### Records supplied

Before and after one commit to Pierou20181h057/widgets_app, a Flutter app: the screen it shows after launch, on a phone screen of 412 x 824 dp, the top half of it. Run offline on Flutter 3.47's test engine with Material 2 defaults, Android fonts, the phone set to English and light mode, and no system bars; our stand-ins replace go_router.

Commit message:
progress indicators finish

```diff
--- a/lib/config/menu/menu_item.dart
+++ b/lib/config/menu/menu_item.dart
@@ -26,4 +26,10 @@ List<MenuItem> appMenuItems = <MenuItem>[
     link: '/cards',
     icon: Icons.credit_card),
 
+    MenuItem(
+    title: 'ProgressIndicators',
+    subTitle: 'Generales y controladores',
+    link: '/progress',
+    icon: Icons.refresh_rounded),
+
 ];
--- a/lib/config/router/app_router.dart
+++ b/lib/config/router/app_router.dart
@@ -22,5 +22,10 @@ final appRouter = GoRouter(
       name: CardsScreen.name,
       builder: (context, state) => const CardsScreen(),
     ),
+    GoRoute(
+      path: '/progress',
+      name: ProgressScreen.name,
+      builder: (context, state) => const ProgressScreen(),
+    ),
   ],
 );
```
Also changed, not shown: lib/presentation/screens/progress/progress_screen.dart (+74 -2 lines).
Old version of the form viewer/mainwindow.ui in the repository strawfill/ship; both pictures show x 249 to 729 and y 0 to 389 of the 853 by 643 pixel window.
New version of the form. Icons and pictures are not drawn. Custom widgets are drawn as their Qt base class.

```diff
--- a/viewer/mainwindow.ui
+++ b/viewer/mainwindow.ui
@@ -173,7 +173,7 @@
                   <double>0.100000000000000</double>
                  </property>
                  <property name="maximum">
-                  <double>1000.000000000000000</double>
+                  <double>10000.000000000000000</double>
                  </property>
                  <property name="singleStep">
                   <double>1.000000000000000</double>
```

######

Description of the task:
Copy out the whole listing exactly as written.

Completed task:
Before and after one commit to Pierou20181h057/widgets_app, a Flutter app: the screen it shows after launch, on a phone screen of 412 x 824 dp, the top half of it. Run offline on Flutter 3.47's test engine with Material 2 defaults, Android fonts, the phone set to English and light mode, and no system bars; our stand-ins replace go_router.

Commit message:
progress indicators finish

```diff
--- a/lib/config/menu/menu_item.dart
+++ b/lib/config/menu/menu_item.dart
@@ -26,4 +26,10 @@ List<MenuItem> appMenuItems = <MenuItem>[
     link: '/cards',
     icon: Icons.credit_card),
 
+    MenuItem(
+    title: 'ProgressIndicators',
+    subTitle: 'Generales y controladores',
+    link: '/progress',
+    icon: Icons.refresh_rounded),
+
 ];
--- a/lib/config/router/app_router.dart
+++ b/lib/config/router/app_router.dart
@@ -22,5 +22,10 @@ final appRouter = GoRouter(
       name: CardsScreen.name,
       builder: (context, state) => const CardsScreen(),
     ),
+    GoRoute(
+      path: '/progress',
+      name: ProgressScreen.name,
+      builder: (context, state) => const ProgressScreen(),
+    ),
   ],
 );
```
Also changed, not shown: lib/presentation/screens/progress/progress_screen.dart (+74 -2 lines).
Old version of the form viewer/mainwindow.ui in the repository strawfill/ship; both pictures show x 249 to 729 and y 0 to 389 of the 853 by 643 pixel window.
New version of the form. Icons and pictures are not drawn. Custom widgets are drawn as their Qt base class.

```diff
--- a/viewer/mainwindow.ui
+++ b/viewer/mainwindow.ui
@@ -173,7 +173,7 @@
                   <double>0.100000000000000</double>
                  </property>
                  <property name="maximum">
-                  <double>1000.000000000000000</double>
+                  <double>10000.000000000000000</double>
                  </property>
                  <property name="singleStep">
                   <double>1.000000000000000</double>
```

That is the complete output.